Start of Supplied records

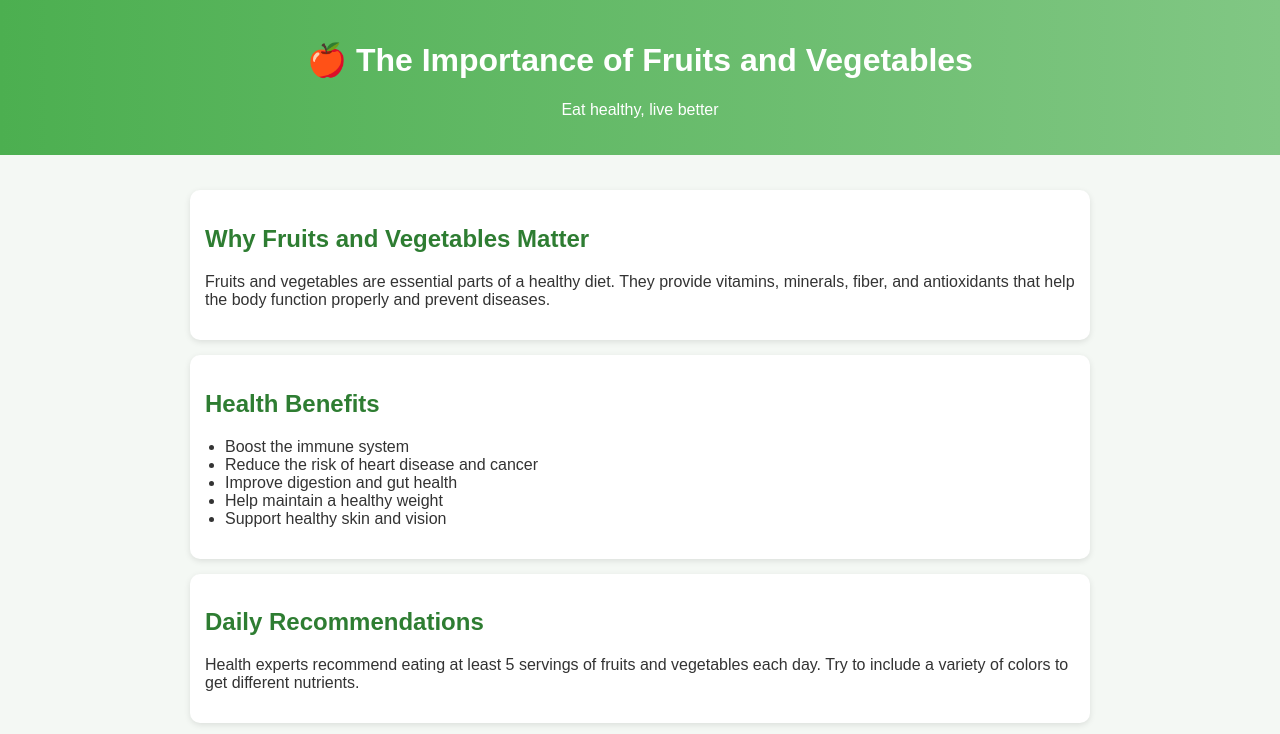
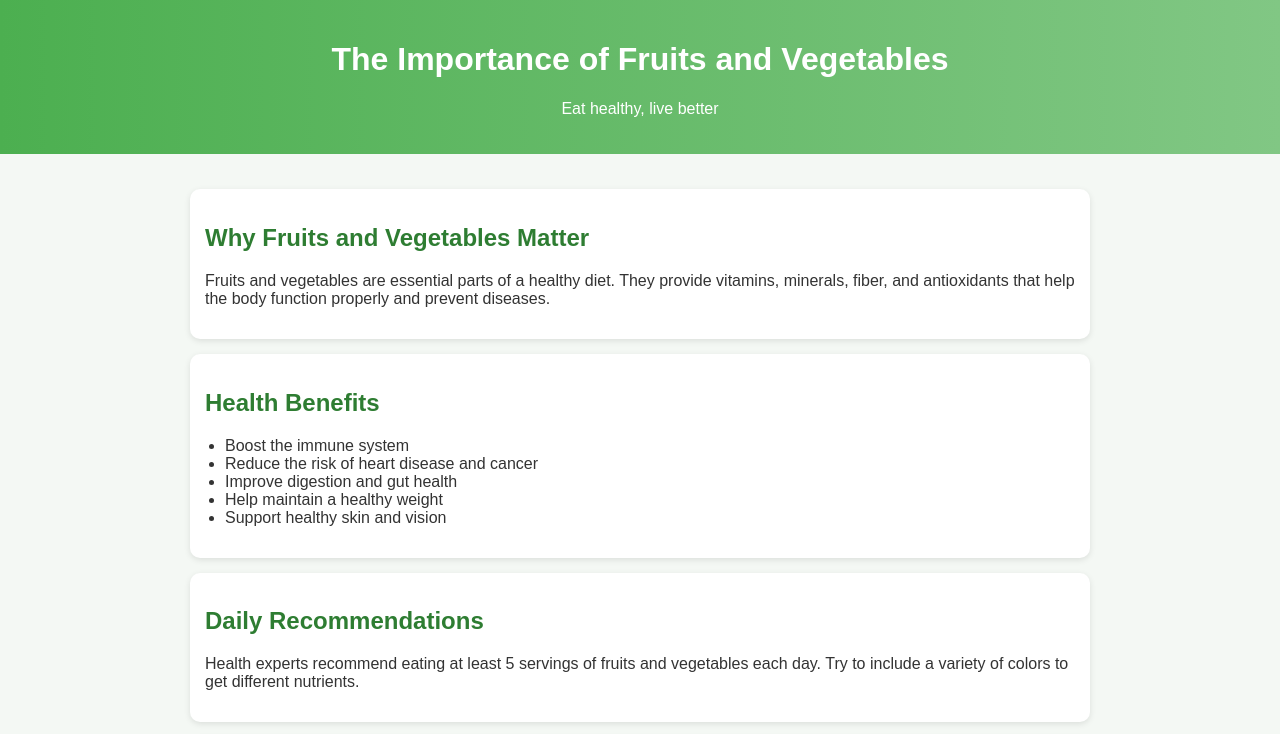
Before and after one commit to LeahAndrews001/friendly-train-cham, a plain HTML site: page index.html in a window 1280 px wide. Shown: the top 734 px of the page. Drawn offline with Linux system fonts and the light colour scheme.

Commit message:
Update index.html

```diff
--- a/index.html
+++ b/index.html
@@ -47,7 +47,7 @@
 <body>
 
 <header>
-  <h1>🍎 The Importance of Fruits and Vegetables</h1>
+  <h1>The Importance of Fruits and Vegetables</h1>
   <p>Eat healthy, live better</p>
 </header>
 
```
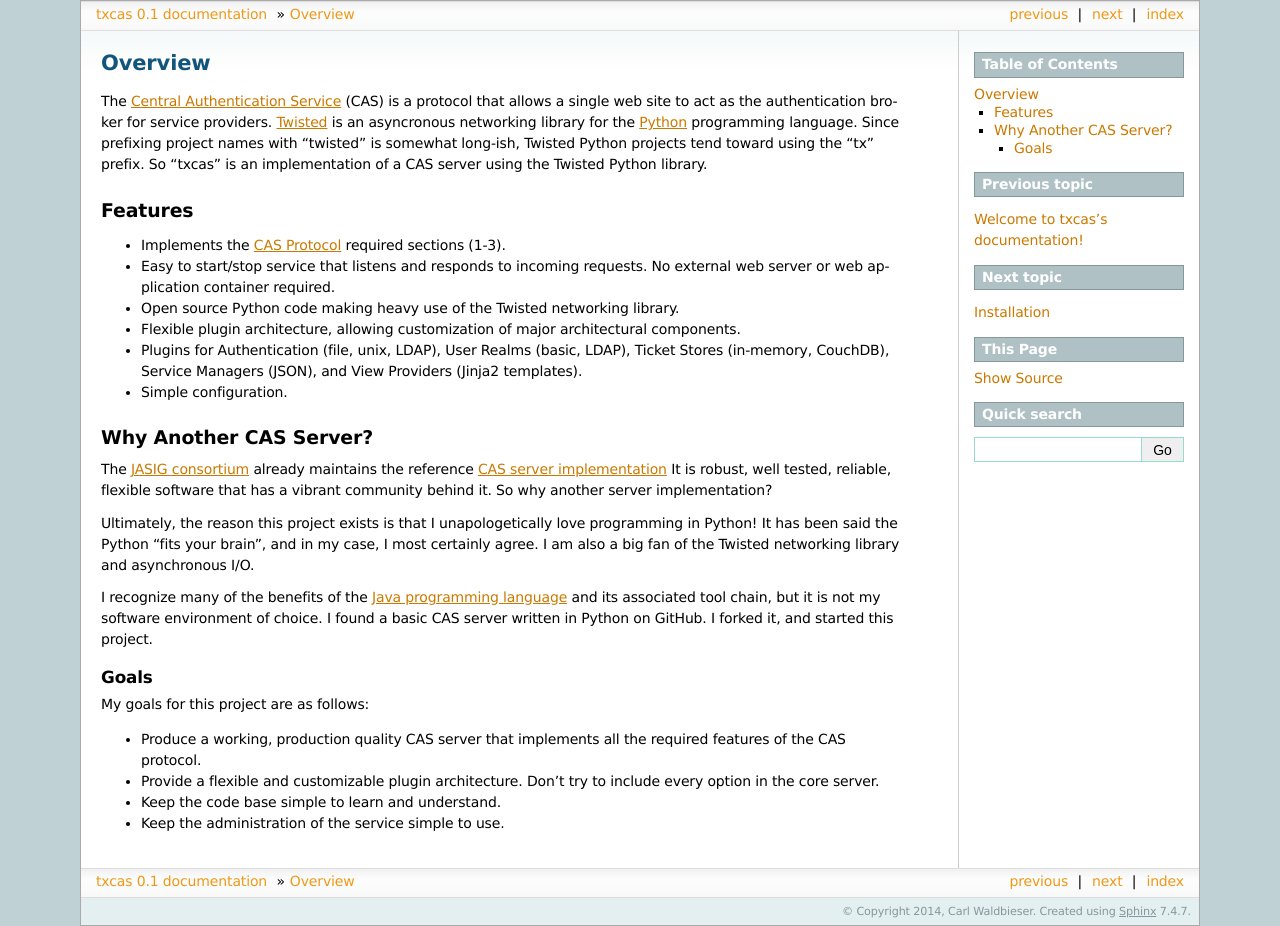
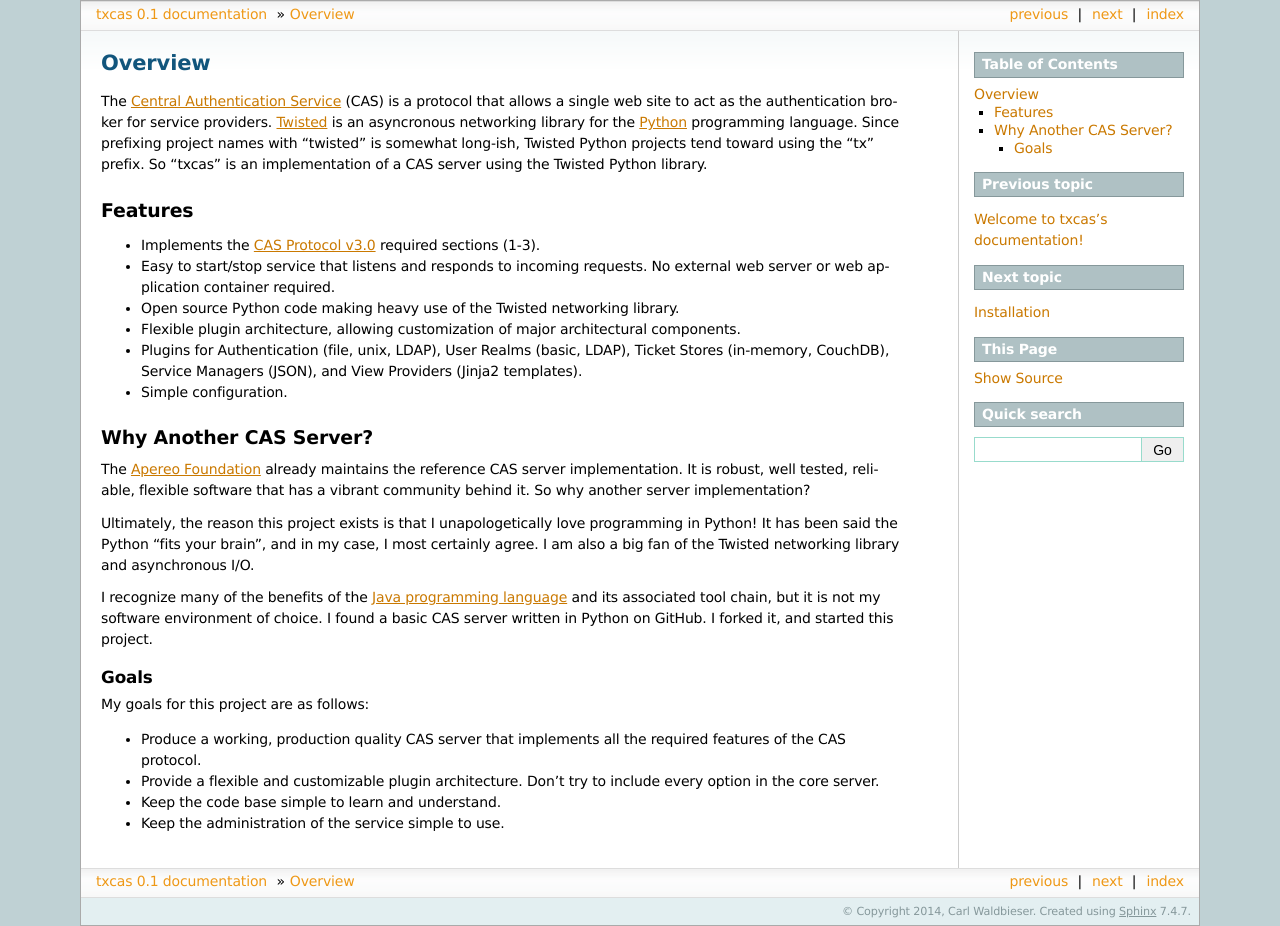
Before and after one commit to cwaldbieser/txcas, a Sphinx documentation site: the page built from docs/overview.rst, in a window 1280 px wide. Built offline with Sphinx 7.4.7, drawn with Linux system fonts in a browser that asks for light colours.

Commit message:
Updated links; CAS is moving from Jasig to Apereo.

```diff
--- a/README.rst
+++ b/README.rst
@@ -4,7 +4,7 @@
 
 .. highlight:: console
 
-The protocol: http://www.jasig.org/cas/protocol
+The protocol: https://github.com/Jasig/cas/blob/master/cas-server-protocol/3.0/cas_protocol_3_0.md
 
 Full documentation is hosted at http://txcas.readthedocs.org/
 
--- a/docs/glossary.rst
+++ b/docs/glossary.rst
@@ -19,7 +19,8 @@
         session, all CAS clients that authenticated via the session are
         notified of the session termination.
 
-        See http://www.jasig.org/cas/protocol#single-logout for details.
+        See https://github.com/Jasig/cas/blob/master/cas-server-protocol/3.0/cas_protocol_3_0.md#233-single-logout
+        for details.
 
     SSO
         Single Sign-On.  The ability to login once to a service authentication
--- a/docs/overview.rst
+++ b/docs/overview.rst
@@ -13,7 +13,7 @@
 Features
 --------
 
-* Implements the `CAS Protocol`_ required sections (1-3).
+* Implements the `CAS Protocol v3.0`_ required sections (1-3).
 * Easy to start/stop service that listens and responds to incoming requests.
   No external web server or web application container required.
 * Open source Python code making heavy use of the Twisted networking library.
@@ -28,8 +28,8 @@
 Why Another CAS Server?
 -----------------------
 
-The `JASIG consortium`_ already maintains the reference `CAS server
-implementation`_  It is robust, well tested, reliable, flexible
+The `Apereo Foundation`_ already maintains the reference CAS server
+implementation.  It is robust, well tested, reliable, flexible
 software that has a vibrant community behind it.  So why another server
 implementation?
 
@@ -54,10 +54,9 @@
 * Keep the code base simple to learn and understand.
 * Keep the administration of the service simple to use.
 
-.. _Central Authentication Service: http://www.jasig.org/cas/protocol
-.. _CAS Protocol: http://www.jasig.org/cas/protocol
+.. _Central Authentication Service: http://jasig.github.io/cas/4.0.0/index.html
+.. _CAS Protocol v3.0: https://github.com/Jasig/cas/blob/master/cas-server-protocol/3.0/cas_protocol_3_0.md
 .. _Python: https://www.python.org/
 .. _Twisted: https://twistedmatrix.com/trac/
-.. _JASIG consortium: http://www.jasig.org/
-.. _CAS server implementation: http://www.jasig.org/cas
+.. _Apereo Foundation: http://www.apereo.org/
 .. _Java programming language: https://www.java.com
```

End of Supplied records

Exercise prompt:
Set the records down again exactly, and omit any picture in them.

Output of the exercise:
Before and after one commit to LeahAndrews001/friendly-train-cham, a plain HTML site: page index.html in a window 1280 px wide. Shown: the top 734 px of the page. Drawn offline with Linux system fonts and the light colour scheme.

Commit message:
Update index.html

```diff
--- a/index.html
+++ b/index.html
@@ -47,7 +47,7 @@
 <body>
 
 <header>
-  <h1>🍎 The Importance of Fruits and Vegetables</h1>
+  <h1>The Importance of Fruits and Vegetables</h1>
   <p>Eat healthy, live better</p>
 </header>
 
```
Before and after one commit to cwaldbieser/txcas, a Sphinx documentation site: the page built from docs/overview.rst, in a window 1280 px wide. Built offline with Sphinx 7.4.7, drawn with Linux system fonts in a browser that asks for light colours.

Commit message:
Updated links; CAS is moving from Jasig to Apereo.

```diff
--- a/README.rst
+++ b/README.rst
@@ -4,7 +4,7 @@
 
 .. highlight:: console
 
-The protocol: http://www.jasig.org/cas/protocol
+The protocol: https://github.com/Jasig/cas/blob/master/cas-server-protocol/3.0/cas_protocol_3_0.md
 
 Full documentation is hosted at http://txcas.readthedocs.org/
 
--- a/docs/glossary.rst
+++ b/docs/glossary.rst
@@ -19,7 +19,8 @@
         session, all CAS clients that authenticated via the session are
         notified of the session termination.
 
-        See http://www.jasig.org/cas/protocol#single-logout for details.
+        See https://github.com/Jasig/cas/blob/master/cas-server-protocol/3.0/cas_protocol_3_0.md#233-single-logout
+        for details.
 
     SSO
         Single Sign-On.  The ability to login once to a service authentication
--- a/docs/overview.rst
+++ b/docs/overview.rst
@@ -13,7 +13,7 @@
 Features
 --------
 
-* Implements the `CAS Protocol`_ required sections (1-3).
+* Implements the `CAS Protocol v3.0`_ required sections (1-3).
 * Easy to start/stop service that listens and responds to incoming requests.
   No external web server or web application container required.
 * Open source Python code making heavy use of the Twisted networking library.
@@ -28,8 +28,8 @@
 Why Another CAS Server?
 -----------------------
 
-The `JASIG consortium`_ already maintains the reference `CAS server
-implementation`_  It is robust, well tested, reliable, flexible
+The `Apereo Foundation`_ already maintains the reference CAS server
+implementation.  It is robust, well tested, reliable, flexible
 software that has a vibrant community behind it.  So why another server
 implementation?
 
@@ -54,10 +54,9 @@
 * Keep the code base simple to learn and understand.
 * Keep the administration of the service simple to use.
 
-.. _Central Authentication Service: http://www.jasig.org/cas/protocol
-.. _CAS Protocol: http://www.jasig.org/cas/protocol
+.. _Central Authentication Service: http://jasig.github.io/cas/4.0.0/index.html
+.. _CAS Protocol v3.0: https://github.com/Jasig/cas/blob/master/cas-server-protocol/3.0/cas_protocol_3_0.md
 .. _Python: https://www.python.org/
 .. _Twisted: https://twistedmatrix.com/trac/
-.. _JASIG consortium: http://www.jasig.org/
-.. _CAS server implementation: http://www.jasig.org/cas
+.. _Apereo Foundation: http://www.apereo.org/
 .. _Java programming language: https://www.java.com
```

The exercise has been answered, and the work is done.